Scarcity of drinking water in Guwahati
3rd May 2011
Water is vital for all known forms of life especially for human existence. Water covers 70.9% of the Earth's surface i.e. more than two-third of the globe is covered by water. Yet getting safe drinking water has been a worldwide problem. Scarcity of drinking water is a major problem in Assam too specially in the city of Guwahati. With the “Tropical Monsoon Rainforest Climate”, Assam experiences heavy rainfall and high humidity and a massive river system that includes the mighty Brahmaputra and its numerous tributaries, Assam definitely can boast of adequate availability of water. However, in case of safe drinking water, Assam is very poor. The population in Assam with access to safe drinking water is only 77.55 per cent compared to the all India figure of 88 percent (the same is 84 per cent in rural areas and 95 per cent in urban areas).

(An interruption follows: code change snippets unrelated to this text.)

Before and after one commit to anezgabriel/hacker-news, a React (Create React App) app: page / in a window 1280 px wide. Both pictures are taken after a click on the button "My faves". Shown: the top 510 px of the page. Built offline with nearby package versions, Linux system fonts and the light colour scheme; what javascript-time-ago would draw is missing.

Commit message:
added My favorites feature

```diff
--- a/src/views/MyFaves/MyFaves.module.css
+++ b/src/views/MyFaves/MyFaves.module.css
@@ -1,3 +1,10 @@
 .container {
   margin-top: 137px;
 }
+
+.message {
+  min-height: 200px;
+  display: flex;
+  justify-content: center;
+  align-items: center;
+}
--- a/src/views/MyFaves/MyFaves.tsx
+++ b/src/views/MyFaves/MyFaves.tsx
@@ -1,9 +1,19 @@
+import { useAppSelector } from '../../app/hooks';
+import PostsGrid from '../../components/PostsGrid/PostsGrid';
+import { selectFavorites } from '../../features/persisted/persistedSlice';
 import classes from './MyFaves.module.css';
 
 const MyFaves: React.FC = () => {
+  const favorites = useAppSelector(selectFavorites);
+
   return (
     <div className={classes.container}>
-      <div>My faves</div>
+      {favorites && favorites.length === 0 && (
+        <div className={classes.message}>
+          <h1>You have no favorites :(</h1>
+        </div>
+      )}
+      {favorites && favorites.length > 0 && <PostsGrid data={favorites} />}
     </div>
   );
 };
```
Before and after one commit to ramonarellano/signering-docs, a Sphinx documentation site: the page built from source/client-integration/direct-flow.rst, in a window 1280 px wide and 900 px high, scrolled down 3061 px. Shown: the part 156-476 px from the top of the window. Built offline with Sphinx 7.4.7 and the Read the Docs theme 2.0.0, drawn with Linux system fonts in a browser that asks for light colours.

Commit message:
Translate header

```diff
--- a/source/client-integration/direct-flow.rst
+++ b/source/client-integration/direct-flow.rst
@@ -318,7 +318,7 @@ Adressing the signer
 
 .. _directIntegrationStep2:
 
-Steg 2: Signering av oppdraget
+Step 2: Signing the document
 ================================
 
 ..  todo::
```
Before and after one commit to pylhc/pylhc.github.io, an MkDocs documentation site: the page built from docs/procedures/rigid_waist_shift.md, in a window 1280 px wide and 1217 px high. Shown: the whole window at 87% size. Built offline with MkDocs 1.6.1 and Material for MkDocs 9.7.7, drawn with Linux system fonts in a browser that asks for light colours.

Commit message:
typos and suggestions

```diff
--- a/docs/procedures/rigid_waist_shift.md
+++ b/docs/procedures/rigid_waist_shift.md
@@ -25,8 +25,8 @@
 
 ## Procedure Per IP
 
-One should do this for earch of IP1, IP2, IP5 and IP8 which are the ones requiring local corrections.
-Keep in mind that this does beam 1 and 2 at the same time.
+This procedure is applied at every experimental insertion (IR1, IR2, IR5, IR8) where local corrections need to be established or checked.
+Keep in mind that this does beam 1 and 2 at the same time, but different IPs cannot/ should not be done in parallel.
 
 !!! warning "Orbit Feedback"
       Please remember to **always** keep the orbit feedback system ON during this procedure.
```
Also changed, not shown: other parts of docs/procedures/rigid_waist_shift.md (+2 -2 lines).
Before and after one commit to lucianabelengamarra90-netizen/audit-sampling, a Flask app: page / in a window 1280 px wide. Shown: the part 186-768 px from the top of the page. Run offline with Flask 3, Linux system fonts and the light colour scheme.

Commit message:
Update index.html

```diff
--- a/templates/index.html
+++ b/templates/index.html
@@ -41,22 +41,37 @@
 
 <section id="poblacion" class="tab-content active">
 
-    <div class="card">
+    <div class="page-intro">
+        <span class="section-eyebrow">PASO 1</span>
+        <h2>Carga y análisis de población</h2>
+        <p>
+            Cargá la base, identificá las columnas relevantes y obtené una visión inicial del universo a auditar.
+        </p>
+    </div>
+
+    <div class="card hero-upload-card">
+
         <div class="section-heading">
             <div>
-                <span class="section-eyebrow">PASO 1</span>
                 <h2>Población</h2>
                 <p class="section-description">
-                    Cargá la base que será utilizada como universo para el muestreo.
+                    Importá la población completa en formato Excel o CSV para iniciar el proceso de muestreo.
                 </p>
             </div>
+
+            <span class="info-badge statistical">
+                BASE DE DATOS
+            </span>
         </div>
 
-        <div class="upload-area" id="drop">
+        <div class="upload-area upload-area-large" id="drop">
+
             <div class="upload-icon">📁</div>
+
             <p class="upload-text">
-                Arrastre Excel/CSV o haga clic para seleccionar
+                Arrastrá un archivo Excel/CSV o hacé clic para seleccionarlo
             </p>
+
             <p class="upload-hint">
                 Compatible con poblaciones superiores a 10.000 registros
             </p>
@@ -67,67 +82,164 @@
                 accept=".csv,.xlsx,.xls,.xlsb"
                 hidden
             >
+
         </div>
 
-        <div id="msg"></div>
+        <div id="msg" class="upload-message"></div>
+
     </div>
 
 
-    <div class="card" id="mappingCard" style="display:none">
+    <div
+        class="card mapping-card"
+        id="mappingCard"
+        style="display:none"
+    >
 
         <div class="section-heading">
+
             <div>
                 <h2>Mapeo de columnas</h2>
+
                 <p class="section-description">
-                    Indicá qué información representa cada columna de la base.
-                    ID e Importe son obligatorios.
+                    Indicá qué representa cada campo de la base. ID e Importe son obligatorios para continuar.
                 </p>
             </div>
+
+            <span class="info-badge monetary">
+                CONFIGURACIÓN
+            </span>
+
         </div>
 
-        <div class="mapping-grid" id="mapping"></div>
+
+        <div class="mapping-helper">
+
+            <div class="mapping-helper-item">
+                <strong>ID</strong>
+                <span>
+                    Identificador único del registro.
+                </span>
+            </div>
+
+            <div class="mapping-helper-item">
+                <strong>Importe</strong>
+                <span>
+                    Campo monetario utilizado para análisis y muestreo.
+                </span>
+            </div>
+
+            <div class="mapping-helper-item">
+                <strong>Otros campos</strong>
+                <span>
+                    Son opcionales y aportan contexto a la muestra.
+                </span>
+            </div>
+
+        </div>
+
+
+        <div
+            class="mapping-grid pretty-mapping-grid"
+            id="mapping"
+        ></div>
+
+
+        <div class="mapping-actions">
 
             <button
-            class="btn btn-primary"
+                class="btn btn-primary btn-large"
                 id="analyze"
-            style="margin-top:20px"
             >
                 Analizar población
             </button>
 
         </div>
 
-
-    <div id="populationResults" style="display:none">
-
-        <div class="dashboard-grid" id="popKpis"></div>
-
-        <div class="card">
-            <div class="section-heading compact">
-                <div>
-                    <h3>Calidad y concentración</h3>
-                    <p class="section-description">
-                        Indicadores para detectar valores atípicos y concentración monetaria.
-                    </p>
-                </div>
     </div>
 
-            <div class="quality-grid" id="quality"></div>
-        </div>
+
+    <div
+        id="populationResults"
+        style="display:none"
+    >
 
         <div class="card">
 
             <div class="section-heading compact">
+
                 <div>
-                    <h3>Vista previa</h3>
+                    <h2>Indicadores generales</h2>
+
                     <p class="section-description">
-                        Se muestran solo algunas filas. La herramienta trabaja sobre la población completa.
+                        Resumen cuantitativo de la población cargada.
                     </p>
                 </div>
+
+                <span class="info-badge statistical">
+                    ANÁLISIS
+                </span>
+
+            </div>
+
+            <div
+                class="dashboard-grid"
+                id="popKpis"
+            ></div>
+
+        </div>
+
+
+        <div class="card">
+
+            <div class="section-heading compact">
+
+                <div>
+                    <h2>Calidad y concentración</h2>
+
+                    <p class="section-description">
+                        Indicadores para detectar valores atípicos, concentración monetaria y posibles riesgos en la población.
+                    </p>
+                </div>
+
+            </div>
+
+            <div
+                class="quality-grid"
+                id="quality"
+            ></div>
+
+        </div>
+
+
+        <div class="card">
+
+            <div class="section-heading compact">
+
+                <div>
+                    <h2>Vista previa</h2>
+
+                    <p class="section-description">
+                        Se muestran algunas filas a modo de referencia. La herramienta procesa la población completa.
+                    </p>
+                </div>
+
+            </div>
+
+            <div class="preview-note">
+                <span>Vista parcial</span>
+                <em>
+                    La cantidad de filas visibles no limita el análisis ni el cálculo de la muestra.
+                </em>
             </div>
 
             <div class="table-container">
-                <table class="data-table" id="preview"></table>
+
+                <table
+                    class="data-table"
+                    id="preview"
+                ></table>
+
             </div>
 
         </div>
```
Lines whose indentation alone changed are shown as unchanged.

In Guwahati, scarcity of drinking water is not unusual. Guwahati face water scarcity every year especially in the dry months. . The rapid depletion of ground water levels in the city is compounding the drinking water woes. The Guwahati Municipal Corporation (GMC), the Assam Urban Water Supply and Sewerage Board and the Public Health Engineering (PHE) department together supply drinking water to around 30 per cent of the city's population. Those who do not have access to this network, have to depend on their own sources as tube wells, ring wells, bore wells. However, wells in many areas of the city have almost gone dry due to the rapid depletion of ground water level. The only alternative left to them has to buy potable water for years. Those that are to be completely dried up or which have been further dug still deeper have also not remained safe sources. Water samples collected from them and from deep tube wells have been found to cross, the standard set for pure drinking water because of high levels of sulphur and iron contents. So, Private vehicles, big and small, with water tankers, fed by various sources are seen plying through roads and lanes of Guwahati to make doorstep delivery of drinking water at exorbitant prices. There is no question of verifying the quality of water or bargaining the price thereof by demanders since they need water at any cost to get going.
The Jawaharlal Nehru National Urban Renewal Mission (JNNURM), a flagship programme of Bharat Nirman project has sanctioned Rs. 280 crore for municipal water supply network in the western part of the city. Japan bank under international co-operation programme provided Rs 1500 crore for uninterrupted water supply projects covering the whole of Guwahati city, however, only the west Guwahati part comprising areas of Santipur, Maligaon, Pandu and Jalukbari have so far been brought under supply line. The fate of central, east and south Guwahati regions, however, still hangs in balance, reeling under acute water scarcity with many areas still depending partially on underground sources with high levels of iron and sulphur contents that could not be used without proper water treatment. A permanent solution needs to be worked out to tackle the problem of the drinking water.